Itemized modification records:
=== Begin Enclosure ===
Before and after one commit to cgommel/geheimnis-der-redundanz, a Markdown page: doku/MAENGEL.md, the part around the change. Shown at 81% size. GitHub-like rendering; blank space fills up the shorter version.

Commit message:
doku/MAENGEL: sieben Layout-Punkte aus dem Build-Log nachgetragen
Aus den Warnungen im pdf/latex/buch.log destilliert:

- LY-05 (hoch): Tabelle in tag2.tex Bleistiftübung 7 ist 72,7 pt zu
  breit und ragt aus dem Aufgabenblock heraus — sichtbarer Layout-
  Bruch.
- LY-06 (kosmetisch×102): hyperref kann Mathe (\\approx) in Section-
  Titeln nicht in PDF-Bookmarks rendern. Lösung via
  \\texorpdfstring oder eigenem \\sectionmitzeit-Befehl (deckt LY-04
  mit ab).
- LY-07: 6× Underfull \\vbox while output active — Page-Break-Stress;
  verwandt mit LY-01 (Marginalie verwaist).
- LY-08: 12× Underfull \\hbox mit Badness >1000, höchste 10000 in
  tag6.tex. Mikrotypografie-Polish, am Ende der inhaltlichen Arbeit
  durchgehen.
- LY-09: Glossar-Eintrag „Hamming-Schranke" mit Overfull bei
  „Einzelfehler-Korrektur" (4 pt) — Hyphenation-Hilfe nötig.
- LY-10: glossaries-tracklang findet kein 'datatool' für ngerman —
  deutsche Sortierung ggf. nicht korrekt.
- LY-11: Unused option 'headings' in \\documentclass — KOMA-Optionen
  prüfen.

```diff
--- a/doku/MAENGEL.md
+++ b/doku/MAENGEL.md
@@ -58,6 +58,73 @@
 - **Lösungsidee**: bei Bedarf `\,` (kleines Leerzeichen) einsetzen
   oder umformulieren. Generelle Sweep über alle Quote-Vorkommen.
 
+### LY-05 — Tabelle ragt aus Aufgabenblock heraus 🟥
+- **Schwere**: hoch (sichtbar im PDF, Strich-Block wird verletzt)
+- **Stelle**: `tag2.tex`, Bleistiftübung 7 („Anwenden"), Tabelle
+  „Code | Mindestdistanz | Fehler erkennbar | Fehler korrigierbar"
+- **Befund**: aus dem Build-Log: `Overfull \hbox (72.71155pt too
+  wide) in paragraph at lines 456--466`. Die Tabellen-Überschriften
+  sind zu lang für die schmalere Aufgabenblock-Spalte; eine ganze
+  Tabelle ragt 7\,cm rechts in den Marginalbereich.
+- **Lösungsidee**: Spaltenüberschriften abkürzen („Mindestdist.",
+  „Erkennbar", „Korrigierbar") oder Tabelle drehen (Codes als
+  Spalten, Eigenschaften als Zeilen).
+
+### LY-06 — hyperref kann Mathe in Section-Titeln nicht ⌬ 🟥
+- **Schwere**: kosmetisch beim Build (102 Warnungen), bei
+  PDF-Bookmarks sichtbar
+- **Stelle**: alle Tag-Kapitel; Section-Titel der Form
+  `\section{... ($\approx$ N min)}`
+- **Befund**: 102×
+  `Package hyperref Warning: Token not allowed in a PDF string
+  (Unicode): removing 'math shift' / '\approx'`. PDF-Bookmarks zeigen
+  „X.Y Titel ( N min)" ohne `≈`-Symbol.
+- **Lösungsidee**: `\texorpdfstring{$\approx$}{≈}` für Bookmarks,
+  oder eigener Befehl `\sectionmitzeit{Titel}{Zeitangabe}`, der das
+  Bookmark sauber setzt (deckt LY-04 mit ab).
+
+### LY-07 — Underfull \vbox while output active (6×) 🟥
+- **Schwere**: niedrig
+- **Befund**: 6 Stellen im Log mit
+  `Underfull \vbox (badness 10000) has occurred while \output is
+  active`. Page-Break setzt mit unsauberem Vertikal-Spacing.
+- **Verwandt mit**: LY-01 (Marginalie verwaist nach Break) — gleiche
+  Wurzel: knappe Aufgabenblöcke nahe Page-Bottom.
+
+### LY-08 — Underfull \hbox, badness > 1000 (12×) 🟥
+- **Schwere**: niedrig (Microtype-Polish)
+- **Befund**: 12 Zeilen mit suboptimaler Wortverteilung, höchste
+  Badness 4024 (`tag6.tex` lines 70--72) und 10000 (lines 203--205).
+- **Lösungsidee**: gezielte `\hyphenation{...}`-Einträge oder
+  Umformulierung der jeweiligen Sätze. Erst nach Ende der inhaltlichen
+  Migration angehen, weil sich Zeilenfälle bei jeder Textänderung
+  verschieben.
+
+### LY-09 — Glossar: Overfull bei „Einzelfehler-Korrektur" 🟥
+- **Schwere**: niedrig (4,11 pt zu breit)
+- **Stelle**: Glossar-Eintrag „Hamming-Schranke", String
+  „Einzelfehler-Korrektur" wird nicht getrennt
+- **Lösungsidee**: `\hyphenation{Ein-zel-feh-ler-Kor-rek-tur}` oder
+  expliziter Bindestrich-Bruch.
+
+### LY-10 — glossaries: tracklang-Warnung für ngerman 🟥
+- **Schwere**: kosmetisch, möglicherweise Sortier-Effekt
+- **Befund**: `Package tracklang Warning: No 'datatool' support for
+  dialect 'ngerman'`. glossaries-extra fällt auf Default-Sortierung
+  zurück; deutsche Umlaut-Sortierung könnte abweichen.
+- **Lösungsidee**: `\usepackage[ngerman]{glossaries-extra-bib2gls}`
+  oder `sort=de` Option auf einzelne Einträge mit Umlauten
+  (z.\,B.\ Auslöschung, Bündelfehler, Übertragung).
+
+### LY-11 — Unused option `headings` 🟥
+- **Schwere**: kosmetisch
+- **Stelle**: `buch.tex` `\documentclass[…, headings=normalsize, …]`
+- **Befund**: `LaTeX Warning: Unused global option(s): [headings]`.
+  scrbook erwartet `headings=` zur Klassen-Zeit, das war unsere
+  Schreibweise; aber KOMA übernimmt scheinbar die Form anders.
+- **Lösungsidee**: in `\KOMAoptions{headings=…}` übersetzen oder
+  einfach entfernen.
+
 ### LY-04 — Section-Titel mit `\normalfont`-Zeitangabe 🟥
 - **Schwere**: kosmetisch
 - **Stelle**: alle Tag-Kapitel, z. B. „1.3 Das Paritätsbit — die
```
=== End Enclosure ===
» Your objective:
Would you write out all of the data again, unchanged?

» Answer box:
Before and after one commit to cgommel/geheimnis-der-redundanz, a Markdown page: doku/MAENGEL.md, the part around the change. Shown at 81% size. GitHub-like rendering; blank space fills up the shorter version.

Commit message:
doku/MAENGEL: sieben Layout-Punkte aus dem Build-Log nachgetragen
Aus den Warnungen im pdf/latex/buch.log destilliert:

- LY-05 (hoch): Tabelle in tag2.tex Bleistiftübung 7 ist 72,7 pt zu
  breit und ragt aus dem Aufgabenblock heraus — sichtbarer Layout-
  Bruch.
- LY-06 (kosmetisch×102): hyperref kann Mathe (\\approx) in Section-
  Titeln nicht in PDF-Bookmarks rendern. Lösung via
  \\texorpdfstring oder eigenem \\sectionmitzeit-Befehl (deckt LY-04
  mit ab).
- LY-07: 6× Underfull \\vbox while output active — Page-Break-Stress;
  verwandt mit LY-01 (Marginalie verwaist).
- LY-08: 12× Underfull \\hbox mit Badness >1000, höchste 10000 in
  tag6.tex. Mikrotypografie-Polish, am Ende der inhaltlichen Arbeit
  durchgehen.
- LY-09: Glossar-Eintrag „Hamming-Schranke" mit Overfull bei
  „Einzelfehler-Korrektur" (4 pt) — Hyphenation-Hilfe nötig.
- LY-10: glossaries-tracklang findet kein 'datatool' für ngerman —
  deutsche Sortierung ggf. nicht korrekt.
- LY-11: Unused option 'headings' in \\documentclass — KOMA-Optionen
  prüfen.

```diff
--- a/doku/MAENGEL.md
+++ b/doku/MAENGEL.md
@@ -58,6 +58,73 @@
 - **Lösungsidee**: bei Bedarf `\,` (kleines Leerzeichen) einsetzen
   oder umformulieren. Generelle Sweep über alle Quote-Vorkommen.
 
+### LY-05 — Tabelle ragt aus Aufgabenblock heraus 🟥
+- **Schwere**: hoch (sichtbar im PDF, Strich-Block wird verletzt)
+- **Stelle**: `tag2.tex`, Bleistiftübung 7 („Anwenden"), Tabelle
+  „Code | Mindestdistanz | Fehler erkennbar | Fehler korrigierbar"
+- **Befund**: aus dem Build-Log: `Overfull \hbox (72.71155pt too
+  wide) in paragraph at lines 456--466`. Die Tabellen-Überschriften
+  sind zu lang für die schmalere Aufgabenblock-Spalte; eine ganze
+  Tabelle ragt 7\,cm rechts in den Marginalbereich.
+- **Lösungsidee**: Spaltenüberschriften abkürzen („Mindestdist.",
+  „Erkennbar", „Korrigierbar") oder Tabelle drehen (Codes als
+  Spalten, Eigenschaften als Zeilen).
+
+### LY-06 — hyperref kann Mathe in Section-Titeln nicht ⌬ 🟥
+- **Schwere**: kosmetisch beim Build (102 Warnungen), bei
+  PDF-Bookmarks sichtbar
+- **Stelle**: alle Tag-Kapitel; Section-Titel der Form
+  `\section{... ($\approx$ N min)}`
+- **Befund**: 102×
+  `Package hyperref Warning: Token not allowed in a PDF string
+  (Unicode): removing 'math shift' / '\approx'`. PDF-Bookmarks zeigen
+  „X.Y Titel ( N min)" ohne `≈`-Symbol.
+- **Lösungsidee**: `\texorpdfstring{$\approx$}{≈}` für Bookmarks,
+  oder eigener Befehl `\sectionmitzeit{Titel}{Zeitangabe}`, der das
+  Bookmark sauber setzt (deckt LY-04 mit ab).
+
+### LY-07 — Underfull \vbox while output active (6×) 🟥
+- **Schwere**: niedrig
+- **Befund**: 6 Stellen im Log mit
+  `Underfull \vbox (badness 10000) has occurred while \output is
+  active`. Page-Break setzt mit unsauberem Vertikal-Spacing.
+- **Verwandt mit**: LY-01 (Marginalie verwaist nach Break) — gleiche
+  Wurzel: knappe Aufgabenblöcke nahe Page-Bottom.
+
+### LY-08 — Underfull \hbox, badness > 1000 (12×) 🟥
+- **Schwere**: niedrig (Microtype-Polish)
+- **Befund**: 12 Zeilen mit suboptimaler Wortverteilung, höchste
+  Badness 4024 (`tag6.tex` lines 70--72) und 10000 (lines 203--205).
+- **Lösungsidee**: gezielte `\hyphenation{...}`-Einträge oder
+  Umformulierung der jeweiligen Sätze. Erst nach Ende der inhaltlichen
+  Migration angehen, weil sich Zeilenfälle bei jeder Textänderung
+  verschieben.
+
+### LY-09 — Glossar: Overfull bei „Einzelfehler-Korrektur" 🟥
+- **Schwere**: niedrig (4,11 pt zu breit)
+- **Stelle**: Glossar-Eintrag „Hamming-Schranke", String
+  „Einzelfehler-Korrektur" wird nicht getrennt
+- **Lösungsidee**: `\hyphenation{Ein-zel-feh-ler-Kor-rek-tur}` oder
+  expliziter Bindestrich-Bruch.
+
+### LY-10 — glossaries: tracklang-Warnung für ngerman 🟥
+- **Schwere**: kosmetisch, möglicherweise Sortier-Effekt
+- **Befund**: `Package tracklang Warning: No 'datatool' support for
+  dialect 'ngerman'`. glossaries-extra fällt auf Default-Sortierung
+  zurück; deutsche Umlaut-Sortierung könnte abweichen.
+- **Lösungsidee**: `\usepackage[ngerman]{glossaries-extra-bib2gls}`
+  oder `sort=de` Option auf einzelne Einträge mit Umlauten
+  (z.\,B.\ Auslöschung, Bündelfehler, Übertragung).
+
+### LY-11 — Unused option `headings` 🟥
+- **Schwere**: kosmetisch
+- **Stelle**: `buch.tex` `\documentclass[…, headings=normalsize, …]`
+- **Befund**: `LaTeX Warning: Unused global option(s): [headings]`.
+  scrbook erwartet `headings=` zur Klassen-Zeit, das war unsere
+  Schreibweise; aber KOMA übernimmt scheinbar die Form anders.
+- **Lösungsidee**: in `\KOMAoptions{headings=…}` übersetzen oder
+  einfach entfernen.
+
 ### LY-04 — Section-Titel mit `\normalfont`-Zeitangabe 🟥
 - **Schwere**: kosmetisch
 - **Stelle**: alle Tag-Kapitel, z. B. „1.3 Das Paritätsbit — die
```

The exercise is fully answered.